● **Required action**:
Copies of all lines that contain "padding" are needed; take them from the data below.

(Stored data)
-------------------------
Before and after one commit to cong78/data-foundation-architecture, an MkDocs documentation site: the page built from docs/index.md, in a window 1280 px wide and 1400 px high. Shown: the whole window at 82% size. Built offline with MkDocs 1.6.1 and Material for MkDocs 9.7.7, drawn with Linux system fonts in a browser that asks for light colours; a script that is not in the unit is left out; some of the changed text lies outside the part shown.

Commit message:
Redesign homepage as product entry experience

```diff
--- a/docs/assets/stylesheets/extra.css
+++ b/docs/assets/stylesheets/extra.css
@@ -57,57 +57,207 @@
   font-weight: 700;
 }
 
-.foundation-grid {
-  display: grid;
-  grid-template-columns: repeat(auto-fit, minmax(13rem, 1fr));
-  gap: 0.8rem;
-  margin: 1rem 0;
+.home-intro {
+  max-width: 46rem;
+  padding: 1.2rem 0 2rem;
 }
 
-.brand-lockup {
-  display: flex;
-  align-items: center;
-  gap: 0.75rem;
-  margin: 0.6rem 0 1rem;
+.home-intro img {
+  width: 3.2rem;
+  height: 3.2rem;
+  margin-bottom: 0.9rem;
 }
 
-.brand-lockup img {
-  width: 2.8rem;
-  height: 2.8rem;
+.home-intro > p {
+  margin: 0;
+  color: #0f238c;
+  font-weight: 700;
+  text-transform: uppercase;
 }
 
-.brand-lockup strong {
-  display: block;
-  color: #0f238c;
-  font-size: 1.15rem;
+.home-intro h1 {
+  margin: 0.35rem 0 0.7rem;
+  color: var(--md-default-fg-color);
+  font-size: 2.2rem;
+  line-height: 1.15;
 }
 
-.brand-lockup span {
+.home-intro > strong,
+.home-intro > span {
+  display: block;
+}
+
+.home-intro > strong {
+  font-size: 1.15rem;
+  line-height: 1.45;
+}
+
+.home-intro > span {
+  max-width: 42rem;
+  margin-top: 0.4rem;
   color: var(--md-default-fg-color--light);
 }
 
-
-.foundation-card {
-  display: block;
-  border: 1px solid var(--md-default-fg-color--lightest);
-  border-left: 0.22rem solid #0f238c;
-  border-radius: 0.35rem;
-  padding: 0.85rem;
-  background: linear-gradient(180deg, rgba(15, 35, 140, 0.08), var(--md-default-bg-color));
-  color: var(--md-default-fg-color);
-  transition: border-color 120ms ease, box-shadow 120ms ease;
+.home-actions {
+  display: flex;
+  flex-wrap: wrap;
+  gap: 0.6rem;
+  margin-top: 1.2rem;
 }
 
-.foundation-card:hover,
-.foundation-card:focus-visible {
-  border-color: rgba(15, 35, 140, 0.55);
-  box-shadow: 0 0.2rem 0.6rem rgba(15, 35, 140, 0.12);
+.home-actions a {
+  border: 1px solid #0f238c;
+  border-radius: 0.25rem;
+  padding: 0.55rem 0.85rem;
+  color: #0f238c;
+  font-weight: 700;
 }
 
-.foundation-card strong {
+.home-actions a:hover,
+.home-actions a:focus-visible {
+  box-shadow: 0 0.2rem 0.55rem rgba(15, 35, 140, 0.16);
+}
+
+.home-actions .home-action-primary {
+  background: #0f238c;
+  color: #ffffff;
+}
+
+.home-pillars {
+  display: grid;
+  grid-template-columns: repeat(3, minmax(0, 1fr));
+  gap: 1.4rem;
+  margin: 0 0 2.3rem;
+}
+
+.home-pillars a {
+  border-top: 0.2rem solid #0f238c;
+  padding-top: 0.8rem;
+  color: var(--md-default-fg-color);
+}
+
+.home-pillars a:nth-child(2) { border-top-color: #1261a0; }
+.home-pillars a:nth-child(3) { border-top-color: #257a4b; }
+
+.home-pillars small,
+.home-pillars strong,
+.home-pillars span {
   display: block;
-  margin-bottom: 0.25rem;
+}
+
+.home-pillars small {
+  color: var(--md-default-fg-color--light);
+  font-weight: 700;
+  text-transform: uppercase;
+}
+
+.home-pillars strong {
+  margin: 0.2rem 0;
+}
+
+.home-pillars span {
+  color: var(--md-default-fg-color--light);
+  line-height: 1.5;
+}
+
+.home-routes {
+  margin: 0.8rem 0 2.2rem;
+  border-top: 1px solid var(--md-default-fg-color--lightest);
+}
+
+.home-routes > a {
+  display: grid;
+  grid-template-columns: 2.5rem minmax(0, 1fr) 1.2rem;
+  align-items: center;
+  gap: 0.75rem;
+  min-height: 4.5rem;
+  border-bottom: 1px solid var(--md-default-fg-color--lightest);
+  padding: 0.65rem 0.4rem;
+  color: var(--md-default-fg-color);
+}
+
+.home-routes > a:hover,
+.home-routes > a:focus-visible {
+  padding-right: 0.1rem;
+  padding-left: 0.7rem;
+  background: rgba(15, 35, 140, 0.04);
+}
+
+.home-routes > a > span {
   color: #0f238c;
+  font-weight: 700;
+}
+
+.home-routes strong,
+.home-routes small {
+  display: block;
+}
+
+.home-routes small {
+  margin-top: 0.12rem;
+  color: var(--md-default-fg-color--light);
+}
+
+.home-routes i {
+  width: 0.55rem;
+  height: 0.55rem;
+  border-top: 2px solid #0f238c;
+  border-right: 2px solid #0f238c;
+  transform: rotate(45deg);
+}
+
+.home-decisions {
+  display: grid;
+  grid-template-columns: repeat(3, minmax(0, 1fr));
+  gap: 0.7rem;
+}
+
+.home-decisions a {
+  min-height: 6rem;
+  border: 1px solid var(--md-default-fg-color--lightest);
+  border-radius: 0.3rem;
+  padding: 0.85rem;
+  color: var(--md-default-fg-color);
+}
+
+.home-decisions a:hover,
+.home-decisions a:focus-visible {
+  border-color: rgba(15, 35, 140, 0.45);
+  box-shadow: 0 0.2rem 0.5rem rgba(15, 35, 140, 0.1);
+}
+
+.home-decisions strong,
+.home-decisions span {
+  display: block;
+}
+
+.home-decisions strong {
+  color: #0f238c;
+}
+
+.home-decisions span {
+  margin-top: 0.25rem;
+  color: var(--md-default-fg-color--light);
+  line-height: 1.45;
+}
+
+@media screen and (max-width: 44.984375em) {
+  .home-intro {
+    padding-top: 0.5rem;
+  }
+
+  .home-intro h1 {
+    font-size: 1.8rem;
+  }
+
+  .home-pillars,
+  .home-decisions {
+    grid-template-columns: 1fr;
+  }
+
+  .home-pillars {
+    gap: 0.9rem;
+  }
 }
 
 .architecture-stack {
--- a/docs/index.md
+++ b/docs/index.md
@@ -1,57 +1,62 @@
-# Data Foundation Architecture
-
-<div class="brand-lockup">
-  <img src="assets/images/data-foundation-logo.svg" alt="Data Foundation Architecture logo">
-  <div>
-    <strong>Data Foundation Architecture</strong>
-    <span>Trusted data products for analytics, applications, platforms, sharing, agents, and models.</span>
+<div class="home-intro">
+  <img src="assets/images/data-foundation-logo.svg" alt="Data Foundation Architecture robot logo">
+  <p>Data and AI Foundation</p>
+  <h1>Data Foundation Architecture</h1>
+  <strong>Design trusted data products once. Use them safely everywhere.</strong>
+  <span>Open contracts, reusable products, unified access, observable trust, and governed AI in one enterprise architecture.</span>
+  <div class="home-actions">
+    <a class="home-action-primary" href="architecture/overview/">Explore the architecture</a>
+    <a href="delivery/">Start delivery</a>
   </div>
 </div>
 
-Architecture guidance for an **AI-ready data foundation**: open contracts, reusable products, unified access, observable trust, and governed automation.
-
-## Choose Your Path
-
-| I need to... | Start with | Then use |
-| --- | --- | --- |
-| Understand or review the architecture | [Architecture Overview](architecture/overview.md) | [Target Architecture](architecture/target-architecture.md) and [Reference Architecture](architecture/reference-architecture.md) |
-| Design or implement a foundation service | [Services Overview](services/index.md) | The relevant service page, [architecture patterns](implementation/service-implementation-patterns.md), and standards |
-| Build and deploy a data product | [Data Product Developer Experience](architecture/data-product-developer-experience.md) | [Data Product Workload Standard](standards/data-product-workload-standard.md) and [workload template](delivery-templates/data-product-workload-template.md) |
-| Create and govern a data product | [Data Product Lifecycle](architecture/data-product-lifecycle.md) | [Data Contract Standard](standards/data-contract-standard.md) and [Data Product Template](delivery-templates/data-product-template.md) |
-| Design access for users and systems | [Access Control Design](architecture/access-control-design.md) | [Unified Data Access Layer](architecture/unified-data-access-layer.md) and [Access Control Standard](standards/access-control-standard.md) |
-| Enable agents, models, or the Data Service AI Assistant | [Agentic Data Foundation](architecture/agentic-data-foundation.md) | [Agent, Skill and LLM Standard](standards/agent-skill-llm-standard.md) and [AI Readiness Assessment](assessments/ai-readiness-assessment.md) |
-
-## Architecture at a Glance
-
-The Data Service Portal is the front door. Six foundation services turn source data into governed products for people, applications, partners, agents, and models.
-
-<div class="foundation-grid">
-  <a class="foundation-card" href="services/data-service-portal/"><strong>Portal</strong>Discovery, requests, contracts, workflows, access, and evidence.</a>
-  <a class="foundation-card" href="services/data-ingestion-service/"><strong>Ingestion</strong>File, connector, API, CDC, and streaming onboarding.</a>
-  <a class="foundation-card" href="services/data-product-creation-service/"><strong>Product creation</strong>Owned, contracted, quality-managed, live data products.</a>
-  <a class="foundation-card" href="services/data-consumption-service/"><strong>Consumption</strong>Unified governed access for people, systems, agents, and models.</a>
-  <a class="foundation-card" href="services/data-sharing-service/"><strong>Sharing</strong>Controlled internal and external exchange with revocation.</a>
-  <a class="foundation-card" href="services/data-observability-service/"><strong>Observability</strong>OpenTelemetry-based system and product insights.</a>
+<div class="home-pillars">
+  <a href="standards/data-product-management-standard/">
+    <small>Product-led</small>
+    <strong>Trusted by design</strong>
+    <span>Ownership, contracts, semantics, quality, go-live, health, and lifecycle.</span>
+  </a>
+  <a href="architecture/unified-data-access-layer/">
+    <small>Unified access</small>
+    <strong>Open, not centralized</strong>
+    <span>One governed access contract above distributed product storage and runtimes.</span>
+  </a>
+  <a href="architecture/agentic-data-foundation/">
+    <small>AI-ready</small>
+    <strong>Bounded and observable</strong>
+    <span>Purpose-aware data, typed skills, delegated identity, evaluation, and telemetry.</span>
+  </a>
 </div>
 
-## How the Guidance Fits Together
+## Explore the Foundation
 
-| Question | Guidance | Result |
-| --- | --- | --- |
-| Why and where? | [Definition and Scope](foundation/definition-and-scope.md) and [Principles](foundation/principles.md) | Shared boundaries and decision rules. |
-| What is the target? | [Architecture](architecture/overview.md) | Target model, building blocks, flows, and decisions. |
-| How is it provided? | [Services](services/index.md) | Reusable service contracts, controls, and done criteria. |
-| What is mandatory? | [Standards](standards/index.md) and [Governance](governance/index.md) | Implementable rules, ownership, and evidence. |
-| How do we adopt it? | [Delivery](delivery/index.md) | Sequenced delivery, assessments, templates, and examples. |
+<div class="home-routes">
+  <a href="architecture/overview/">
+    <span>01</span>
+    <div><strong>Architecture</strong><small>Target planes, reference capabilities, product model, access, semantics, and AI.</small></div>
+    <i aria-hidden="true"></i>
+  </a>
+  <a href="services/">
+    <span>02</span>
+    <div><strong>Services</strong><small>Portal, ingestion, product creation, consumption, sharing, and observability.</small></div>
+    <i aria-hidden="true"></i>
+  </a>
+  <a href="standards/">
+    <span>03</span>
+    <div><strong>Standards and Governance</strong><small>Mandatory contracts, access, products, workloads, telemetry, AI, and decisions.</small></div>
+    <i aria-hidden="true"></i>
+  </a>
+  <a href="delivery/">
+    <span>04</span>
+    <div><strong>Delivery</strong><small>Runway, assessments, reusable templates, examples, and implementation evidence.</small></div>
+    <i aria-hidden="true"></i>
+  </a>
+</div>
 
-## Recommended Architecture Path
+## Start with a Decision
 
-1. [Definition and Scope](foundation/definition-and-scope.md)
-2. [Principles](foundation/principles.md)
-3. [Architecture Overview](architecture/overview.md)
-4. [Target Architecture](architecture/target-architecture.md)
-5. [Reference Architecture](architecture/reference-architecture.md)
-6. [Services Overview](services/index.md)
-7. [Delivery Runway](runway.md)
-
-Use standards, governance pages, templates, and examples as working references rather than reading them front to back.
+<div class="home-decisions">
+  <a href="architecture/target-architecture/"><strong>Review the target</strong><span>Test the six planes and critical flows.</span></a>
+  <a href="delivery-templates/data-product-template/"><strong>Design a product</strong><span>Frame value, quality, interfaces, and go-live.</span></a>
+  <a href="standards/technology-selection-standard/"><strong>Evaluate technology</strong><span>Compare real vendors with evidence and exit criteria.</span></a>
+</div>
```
-------------------------
● **Response below**:
+  padding: 1.2rem 0 2rem;
-  padding: 0.85rem;
+  padding: 0.55rem 0.85rem;
+  padding-top: 0.8rem;
+  padding: 0.65rem 0.4rem;
+  padding-right: 0.1rem;
+  padding-left: 0.7rem;
+  padding: 0.85rem;
+    padding-top: 0.5rem;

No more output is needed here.